** Task details **
Search the entries below for the word "GradientBoostingClassifier" and copy each line that has it.

** Material supplied **
◆ ◆ ◆

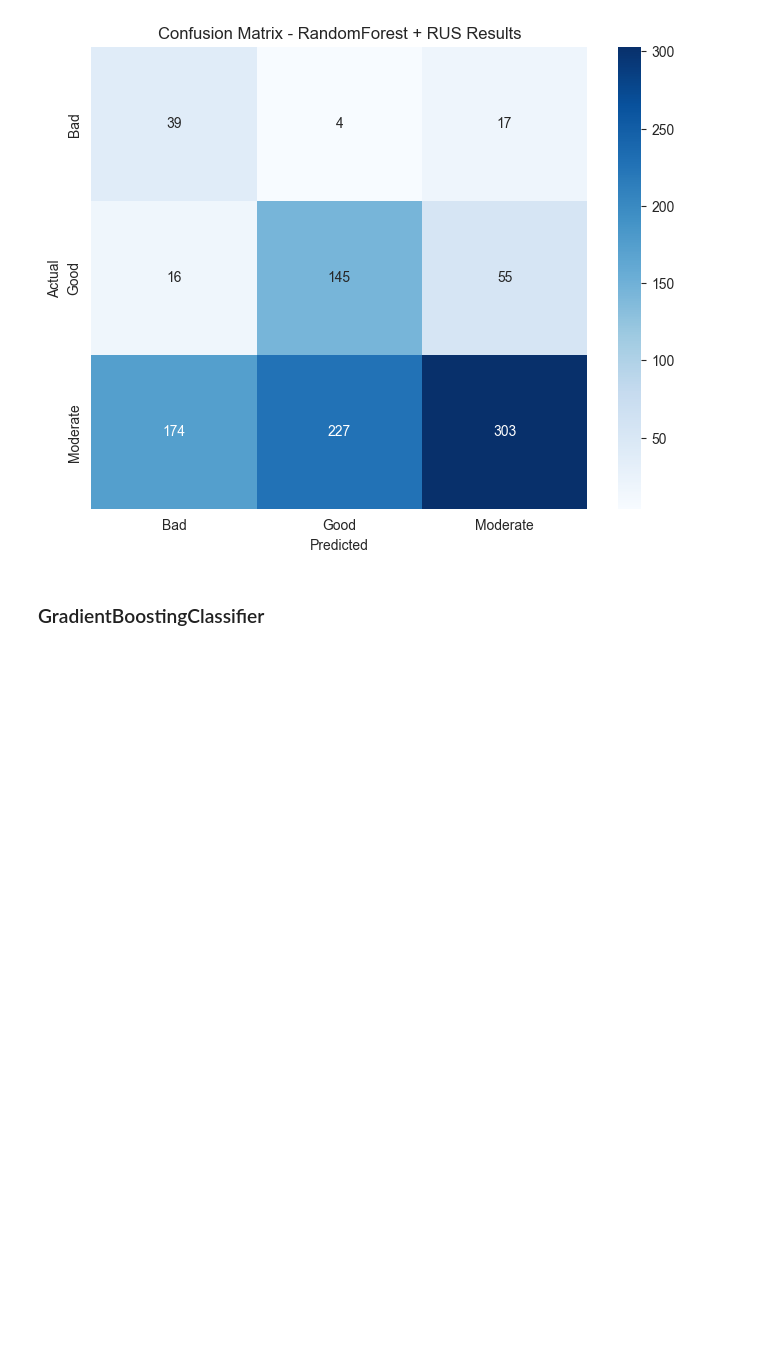
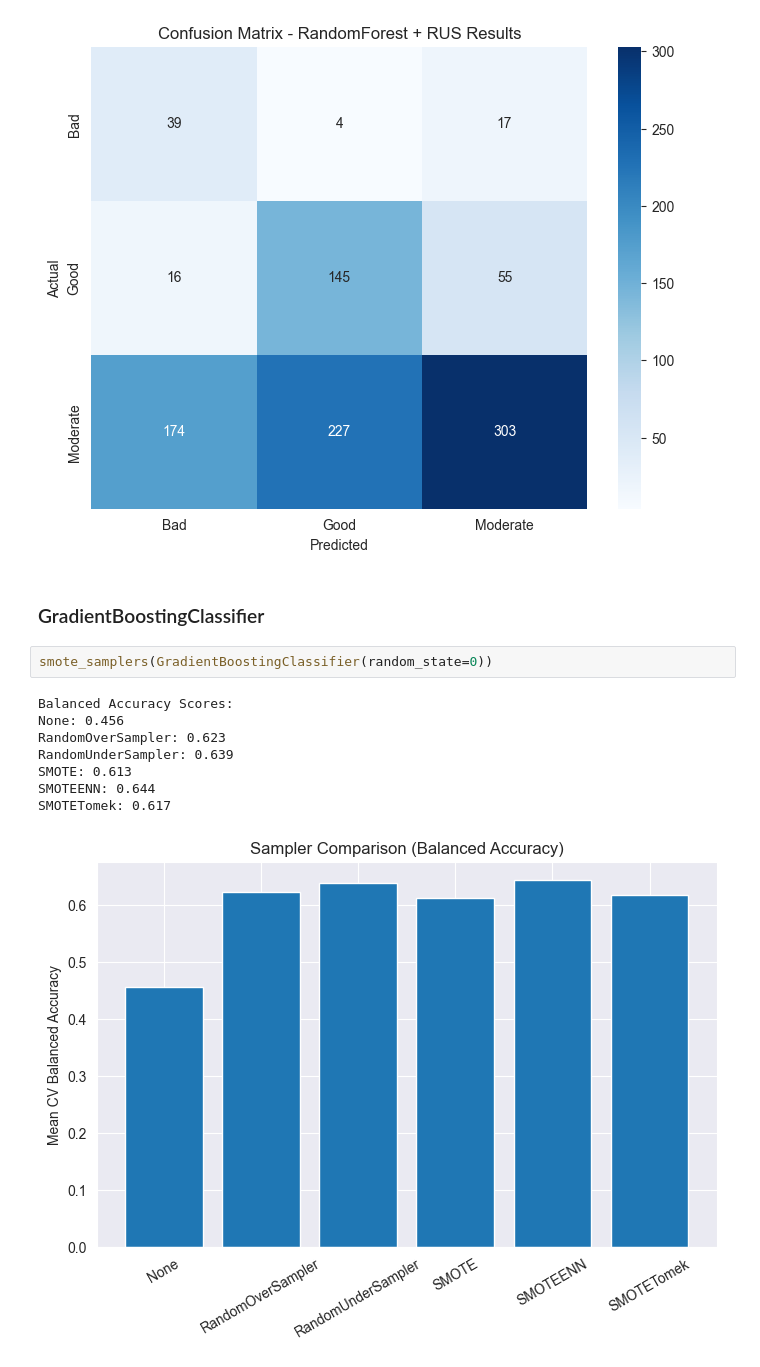
Before and after one commit to gps-stellar/Supervised-Classification-Regression, a Jupyter notebook: Winer-Recognition-Classification/Wine_Recognition_Classification.ipynb, the cells around one changed output. Cells and saved outputs as stored; diff of their text form; blank space fills up the shorter version.

Commit message:
plotted GradientBoostingClassifier smote samples

```diff
--- a/Winer-Recognition-Classification/Wine_Recognition_Classification.ipynb
+++ b/Winer-Recognition-Classification/Wine_Recognition_Classification.ipynb
@@ -379,3 +379,14 @@ plot_confusion_matrix(y_test, y_pred_rf_rus, "RandomForest + RUS Results")
 [figure]
 # %% [markdown]
 ### GradientBoostingClassifier
+# %%
+smote_samplers(GradientBoostingClassifier(random_state=0))
+# %% [output]
+Balanced Accuracy Scores:
+None: 0.456
+RandomOverSampler: 0.623
+RandomUnderSampler: 0.639
+SMOTE: 0.613
+SMOTEENN: 0.644
+SMOTETomek: 0.617
+[figure, added]
```
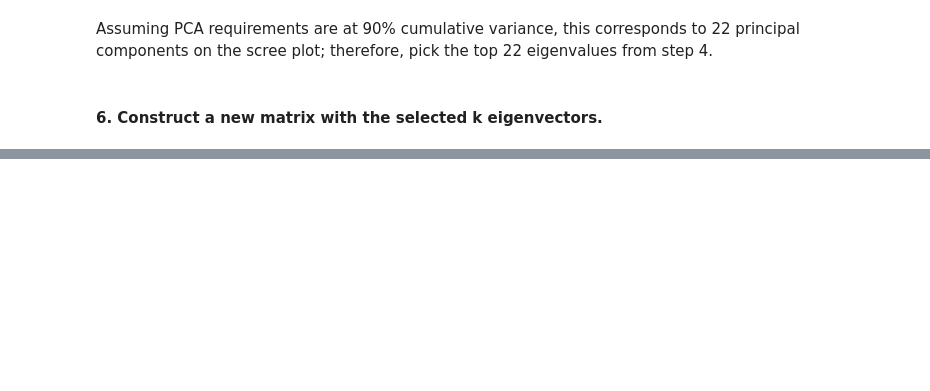
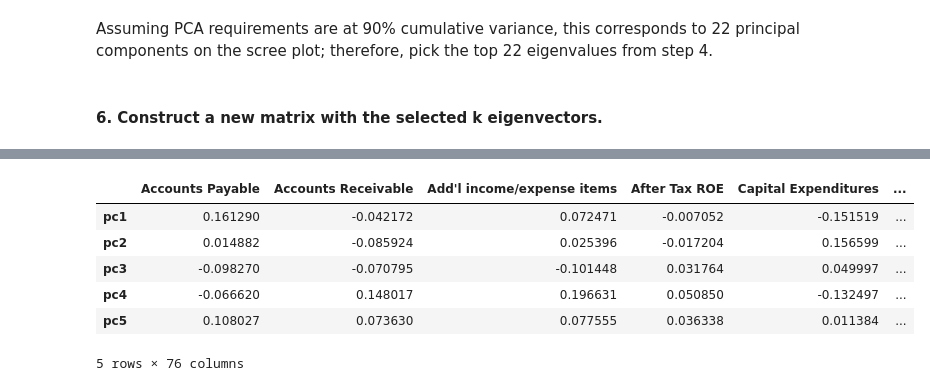
Before and after one commit to ChE99/projects, a Jupyter notebook: Feature Engineering and Principal Component Analysis.ipynb, the cells around one changed output, grey strips where cells are left out. Saved outputs shown, nothing was run; the diff lists cells and outputs as text; code cells hidden in the pictures; blank space fills up the shorter version.

```diff
--- a/Feature Engineering and Principal Component Analysis.ipynb
+++ b/Feature Engineering and Principal Component Analysis.ipynb
@@ -467,0 +464,14 @@ df5.head()
+# %%
+# Create the correlation dataframe.
+df6 = pd.DataFrame(X_std)
+df7 = pd.DataFrame(sklearn_pca.components_,columns=df6.columns,index = df4.columns)
+df7.columns = df3.columns
+df7.head()
+# %% [output]
+|  | Accounts Payable | Accounts Receivable | Add'l income/expense items | After Tax ROE | Capital Expenditures | ... |
+| pc1 | 0.161290 | -0.042172 | 0.072471 | -0.007052 | -0.151519 | ... |
+| pc2 | 0.014882 | -0.085924 | 0.025396 | -0.017204 | 0.156599 | ... |
+| pc3 | -0.098270 | -0.070795 | -0.101448 | 0.031764 | 0.049997 | ... |
+| pc4 | -0.066620 | 0.148017 | 0.196631 | 0.050850 | -0.132497 | ... |
+| pc5 | 0.108027 | 0.073630 | 0.077555 | 0.036338 | 0.011384 | ... |
+5 rows × 76 columns
```
Also changed, not shown: parts of 11 cells of this notebook.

◆ ◆ ◆

** Response area **
plotted GradientBoostingClassifier smote samples
 ### GradientBoostingClassifier
+smote_samplers(GradientBoostingClassifier(random_state=0))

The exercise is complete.